*ABOUT THIS EXERCISE:* Across the entries below, tally every line that holds the word "return". Give only the tally.

BEGIN TASK MATERIAL

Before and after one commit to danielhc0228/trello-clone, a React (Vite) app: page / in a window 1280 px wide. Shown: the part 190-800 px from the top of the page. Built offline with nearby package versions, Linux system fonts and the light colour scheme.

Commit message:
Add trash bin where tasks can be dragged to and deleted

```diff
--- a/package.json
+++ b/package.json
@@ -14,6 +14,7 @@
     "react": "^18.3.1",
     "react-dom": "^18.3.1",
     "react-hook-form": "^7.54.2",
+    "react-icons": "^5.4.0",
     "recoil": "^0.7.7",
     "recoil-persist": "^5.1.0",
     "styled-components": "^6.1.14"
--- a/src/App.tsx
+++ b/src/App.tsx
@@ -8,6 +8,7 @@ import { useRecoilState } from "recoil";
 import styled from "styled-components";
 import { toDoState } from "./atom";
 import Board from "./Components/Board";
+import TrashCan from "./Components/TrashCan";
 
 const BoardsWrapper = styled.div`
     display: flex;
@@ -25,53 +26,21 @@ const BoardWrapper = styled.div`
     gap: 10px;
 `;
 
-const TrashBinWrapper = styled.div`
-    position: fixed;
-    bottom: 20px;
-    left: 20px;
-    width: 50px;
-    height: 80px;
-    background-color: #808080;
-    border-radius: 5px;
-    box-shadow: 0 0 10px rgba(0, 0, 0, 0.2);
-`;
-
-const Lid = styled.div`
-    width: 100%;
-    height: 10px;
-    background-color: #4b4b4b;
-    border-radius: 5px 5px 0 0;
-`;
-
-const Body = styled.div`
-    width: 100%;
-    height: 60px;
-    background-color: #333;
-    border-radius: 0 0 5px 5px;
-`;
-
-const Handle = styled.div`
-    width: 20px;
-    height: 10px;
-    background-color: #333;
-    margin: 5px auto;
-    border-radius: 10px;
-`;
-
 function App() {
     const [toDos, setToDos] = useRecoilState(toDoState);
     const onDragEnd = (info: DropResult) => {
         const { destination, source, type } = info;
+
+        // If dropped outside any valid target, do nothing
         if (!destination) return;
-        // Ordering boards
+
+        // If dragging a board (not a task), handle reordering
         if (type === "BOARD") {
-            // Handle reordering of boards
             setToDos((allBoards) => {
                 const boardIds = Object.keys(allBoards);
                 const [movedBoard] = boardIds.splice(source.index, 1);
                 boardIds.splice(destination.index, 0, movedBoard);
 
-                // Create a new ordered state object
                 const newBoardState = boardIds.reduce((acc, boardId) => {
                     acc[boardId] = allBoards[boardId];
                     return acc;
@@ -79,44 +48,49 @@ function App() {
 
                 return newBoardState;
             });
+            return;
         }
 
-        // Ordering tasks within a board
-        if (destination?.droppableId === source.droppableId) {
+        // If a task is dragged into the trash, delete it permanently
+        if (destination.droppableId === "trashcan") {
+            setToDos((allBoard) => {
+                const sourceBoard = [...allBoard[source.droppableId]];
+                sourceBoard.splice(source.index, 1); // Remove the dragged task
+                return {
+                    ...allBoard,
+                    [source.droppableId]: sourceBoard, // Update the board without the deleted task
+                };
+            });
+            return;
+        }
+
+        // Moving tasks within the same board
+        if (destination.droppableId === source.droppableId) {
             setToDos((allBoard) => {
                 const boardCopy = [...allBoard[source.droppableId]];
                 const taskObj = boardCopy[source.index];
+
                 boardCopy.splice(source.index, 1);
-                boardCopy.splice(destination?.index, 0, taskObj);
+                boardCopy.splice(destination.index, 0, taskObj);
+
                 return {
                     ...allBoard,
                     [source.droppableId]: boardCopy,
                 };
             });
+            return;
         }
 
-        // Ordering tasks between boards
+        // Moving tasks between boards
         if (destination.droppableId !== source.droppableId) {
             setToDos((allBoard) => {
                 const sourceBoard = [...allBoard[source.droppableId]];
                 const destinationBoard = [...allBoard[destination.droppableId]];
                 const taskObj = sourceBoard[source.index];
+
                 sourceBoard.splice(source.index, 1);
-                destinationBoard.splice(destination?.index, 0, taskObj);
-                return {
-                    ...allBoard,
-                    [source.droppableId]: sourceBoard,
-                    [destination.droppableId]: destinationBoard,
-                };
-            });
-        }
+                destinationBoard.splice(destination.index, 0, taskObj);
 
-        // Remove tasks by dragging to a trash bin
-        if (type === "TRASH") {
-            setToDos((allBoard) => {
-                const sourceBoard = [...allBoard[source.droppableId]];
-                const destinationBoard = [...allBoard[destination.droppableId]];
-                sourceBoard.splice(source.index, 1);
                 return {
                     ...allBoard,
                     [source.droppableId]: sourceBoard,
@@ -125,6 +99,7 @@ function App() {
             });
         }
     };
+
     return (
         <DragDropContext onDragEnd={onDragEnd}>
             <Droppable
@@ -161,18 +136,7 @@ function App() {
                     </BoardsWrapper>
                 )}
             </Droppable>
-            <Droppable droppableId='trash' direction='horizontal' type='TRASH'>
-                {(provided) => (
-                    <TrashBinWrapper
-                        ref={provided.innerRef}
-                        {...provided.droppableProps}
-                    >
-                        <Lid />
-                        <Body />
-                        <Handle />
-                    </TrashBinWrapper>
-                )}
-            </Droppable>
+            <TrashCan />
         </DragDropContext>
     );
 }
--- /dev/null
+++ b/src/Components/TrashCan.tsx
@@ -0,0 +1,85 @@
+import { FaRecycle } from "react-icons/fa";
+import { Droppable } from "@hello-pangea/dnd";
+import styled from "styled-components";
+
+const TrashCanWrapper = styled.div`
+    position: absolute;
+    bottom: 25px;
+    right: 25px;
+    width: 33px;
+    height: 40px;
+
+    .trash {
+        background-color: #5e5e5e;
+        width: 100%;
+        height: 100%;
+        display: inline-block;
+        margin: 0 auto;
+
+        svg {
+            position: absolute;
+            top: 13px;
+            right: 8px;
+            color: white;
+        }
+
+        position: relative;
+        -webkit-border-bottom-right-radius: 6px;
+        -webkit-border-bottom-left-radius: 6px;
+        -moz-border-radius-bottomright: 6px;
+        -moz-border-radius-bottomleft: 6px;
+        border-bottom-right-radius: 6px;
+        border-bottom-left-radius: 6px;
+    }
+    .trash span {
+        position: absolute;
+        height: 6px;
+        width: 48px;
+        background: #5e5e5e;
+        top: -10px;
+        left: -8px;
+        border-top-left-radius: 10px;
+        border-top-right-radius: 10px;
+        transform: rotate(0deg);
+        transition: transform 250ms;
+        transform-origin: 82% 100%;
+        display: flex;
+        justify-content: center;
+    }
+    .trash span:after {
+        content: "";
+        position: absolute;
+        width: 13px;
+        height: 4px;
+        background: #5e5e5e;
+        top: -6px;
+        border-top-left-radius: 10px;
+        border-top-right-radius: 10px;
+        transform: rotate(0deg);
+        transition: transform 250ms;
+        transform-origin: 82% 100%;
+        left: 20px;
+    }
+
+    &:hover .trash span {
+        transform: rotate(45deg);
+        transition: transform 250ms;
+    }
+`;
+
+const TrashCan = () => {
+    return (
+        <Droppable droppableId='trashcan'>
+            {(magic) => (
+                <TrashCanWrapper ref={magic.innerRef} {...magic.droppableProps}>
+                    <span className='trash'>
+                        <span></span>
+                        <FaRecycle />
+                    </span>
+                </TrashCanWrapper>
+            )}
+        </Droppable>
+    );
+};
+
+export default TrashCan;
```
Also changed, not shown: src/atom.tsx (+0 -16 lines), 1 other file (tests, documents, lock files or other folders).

END TASK MATERIAL

*ANSWER:* 12